RE is taught weekly by Mrs Anstice including some provision for EYFS. Additional EYFS opportunities are part of their themed weeks led by the class teacher, e.g. Christmas, Diwali, Lunar New Year.
The impact of our Religion and World Views Curriculum
Through our sessions, children should be able to access their key words to help them to discuss, recall knowledge and understand religion in society. Specific skills for Religious Education will have been developed including;
In the long term we would hope that Manor House pupils through their experiences and learning in Religious and Non-Religious Worldviews become;
Our ongoing skills development include Critical Thinking, Religious Tolerance, Investigation, Interpretation, Reflection, Evaluation, Analysis, Synthesis, Application, Expression, Self Understanding, Communication, Problem Solving.
Our developing attitudes in religion and world views include Self Esteem, Curiosity, Fairness, Respect, Empathy, Wonder, Open-mindedness, Working with others, Sense of Community.
Additional opportunities for RE include visits to local places of worship, Chester Cathedral, Liverpool Cathedral, Liverpool Synagogue and St Paul's Cathedral. We take part in the Christmas and Easter Journeys with Frodsham Churches Together at Main Street Chapel. We hold our KS1 Wedding at Frodsham Methodist Church and visit St Laurence's. We work with Imran Kotwal from Muslim Learner Services and Jonathon from The Anne Frank Trust annually as well as Harkirat Singh and Prayjoti and interview people over Twitter or Zoom. We take part in RE workshops with other schools and work with Cheshire Inter Faith Network for our multi-faith week. We often have teachers from other schools and universities who come to see our work in RE and how we do our lessons.

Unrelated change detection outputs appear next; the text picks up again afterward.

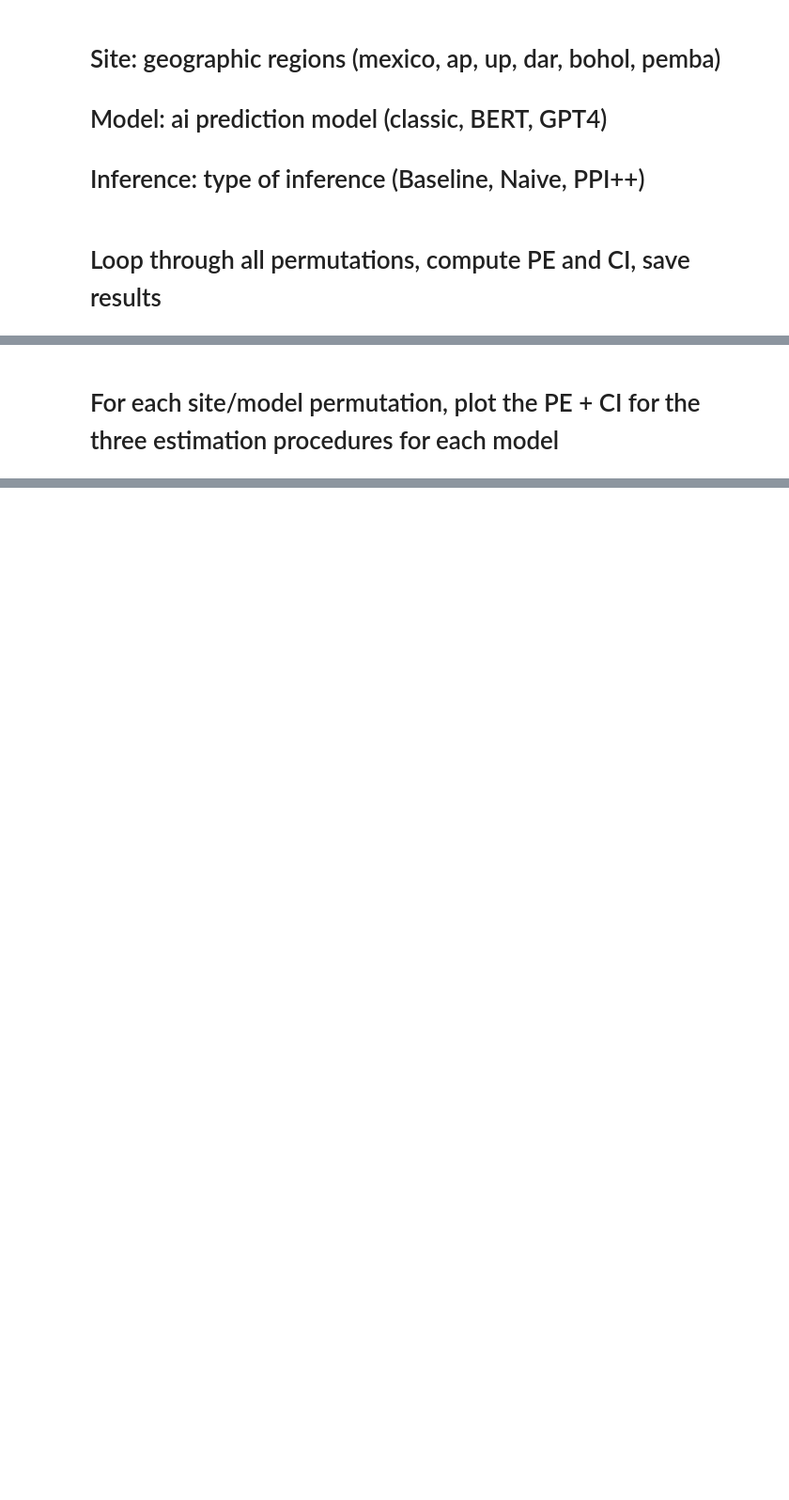
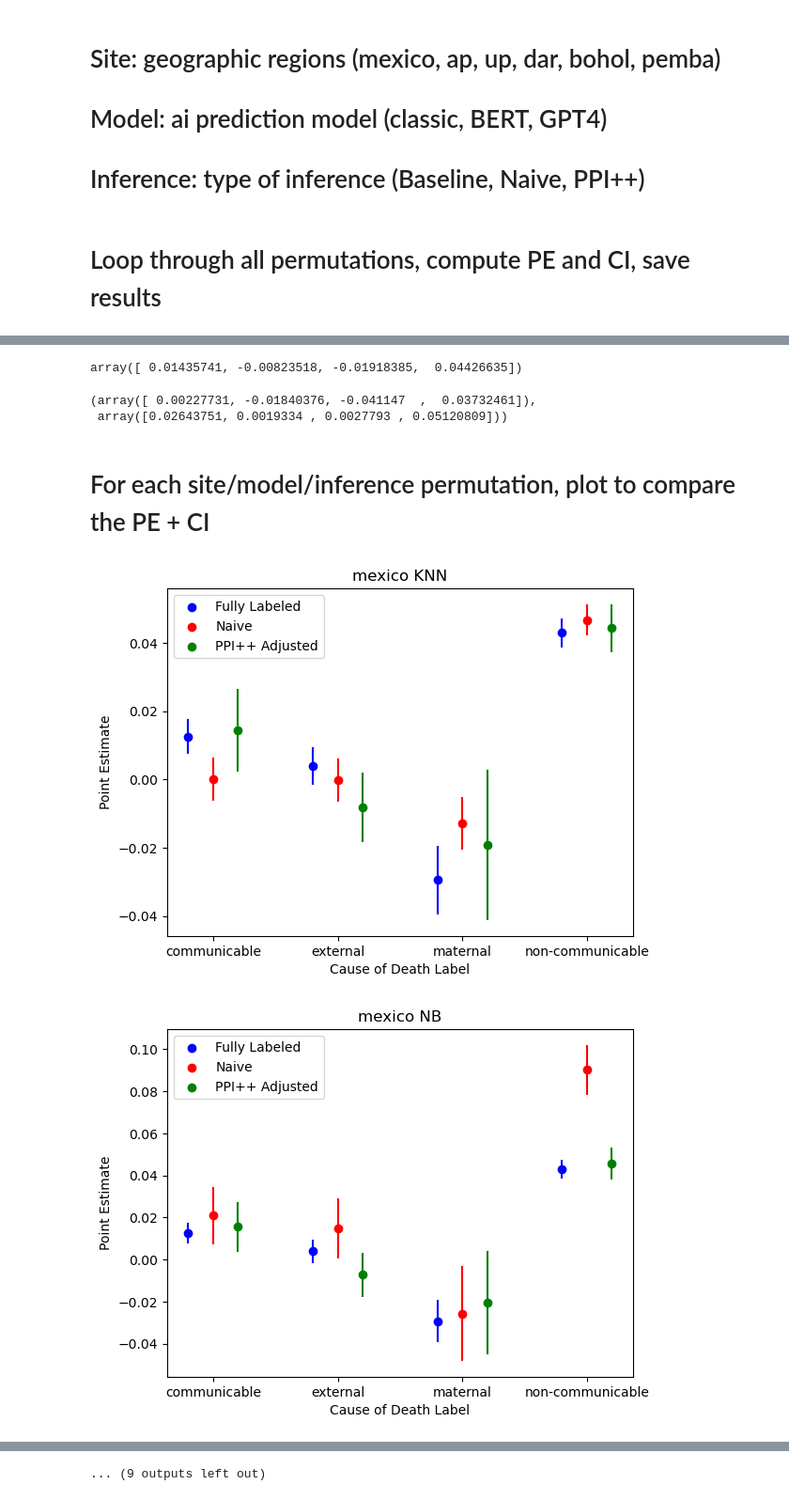
Before and after one commit to avisokay/va_nlp, a Jupyter notebook: src/results_estimation.ipynb, the cells around one changed output, grey strips where cells are left out. Shown at 94% size. Saved outputs shown, nothing was run; the diff lists cells and outputs as text; code cells hidden in the pictures; blank space fills up the shorter version.

Commit message:
finished first pass at inference estimation results.

```diff
--- a/src/results_estimation.ipynb
+++ b/src/results_estimation.ipynb
@@ -242,0 +121,2 @@ theta_ppi_ci = ppi_multiclass_logistic_ci(
+# %%
+pe, ci = baseline_inference(Y_sorted, X_sorted)
@@ -242,0 +156,2 @@ theta_ppi_ci = ppi_multiclass_logistic_ci(
+# %%
+pe, ci = naive_inference(Y_full_sorted, X_full_sorted)
@@ -330,12 +408,0 @@ results_df
-# %%
-# select PE, LB and UB for given site and model and inference
-site = 'mexico'
-model = 'KNN'
-inference = 'baseline'
-
-results_df[(results_df['site']==site) & (results_df['model']==model)][['site',
-                                                                       'model',
-                                                                       'inference',
-                                                                       f'{inference}_pe',
-                                                                       f'{inference}_lb',
-                                                                       f'{inference}_ub']]
@@ -342,2 +439,11 @@ results_df[(results_df['site']==site) & (results_df['model']==model)][['site',
+# %%
+results_df.iloc[0]['ppi_pe']
+# %% [output]
+array([ 0.01435741, -0.00823518, -0.01918385,  0.04426635])
+# %%
+results_df.iloc[0]['ppi_ci']
+# %% [output]
+(array([ 0.00227731, -0.01840376, -0.041147  ,  0.03732461]),
+ array([0.02643751, 0.0019334 , 0.0027793 , 0.05120809]))
 # %% [markdown]
-# For each site/model permutation, plot the PE + CI for the three estimation procedures for each model
+# For each site/model/inference permutation, plot to compare the PE + CI
@@ -381,0 +499,28 @@ df = pizza_eater
+# %%
+# Create PDF to save plots
+pdf_pages = PdfPages('../data/results/inference_results.pdf')
+
+# loop through rows of results_df
+for row in tqdm(range(results_df.shape[0])):
+    site_name = results_df.iloc[row]['site']
+    model_name = results_df.iloc[row]['model']
+    baseline_pe = results_df.iloc[row]['baseline_pe']
+    naive_pe = results_df.iloc[row]['naive_pe']
+    ppi_pe = results_df.iloc[row]['ppi_pe']
+    baseline_ci = results_df.iloc[row]['baseline_ci']
+    naive_ci = results_df.iloc[row]['naive_ci']
+    ppi_ci = results_df.iloc[row]['ppi_ci']
+
+    # make plot
+    fig = plot_with_errorbars(site_name, model_name,
+                          baseline_pe, naive_pe, ppi_pe,
+                          baseline_ci, naive_ci, ppi_ci)
+
+    # save to pdf
+    pdf_pages.savefig(fig)
+
+# Close the PDF
+pdf_pages.close()
+# %% [output]
+[figure, added]
+[figure, added]
@@ -381,0 +537 @@ df = pizza_eater
+... (9 outputs left out)
```
Also changed, not shown: parts of 34 cells of this notebook, 2 other files.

Below you can find documents relating to the teaching of Religious and Non-Religious Worldviews at Frodsham Manor House.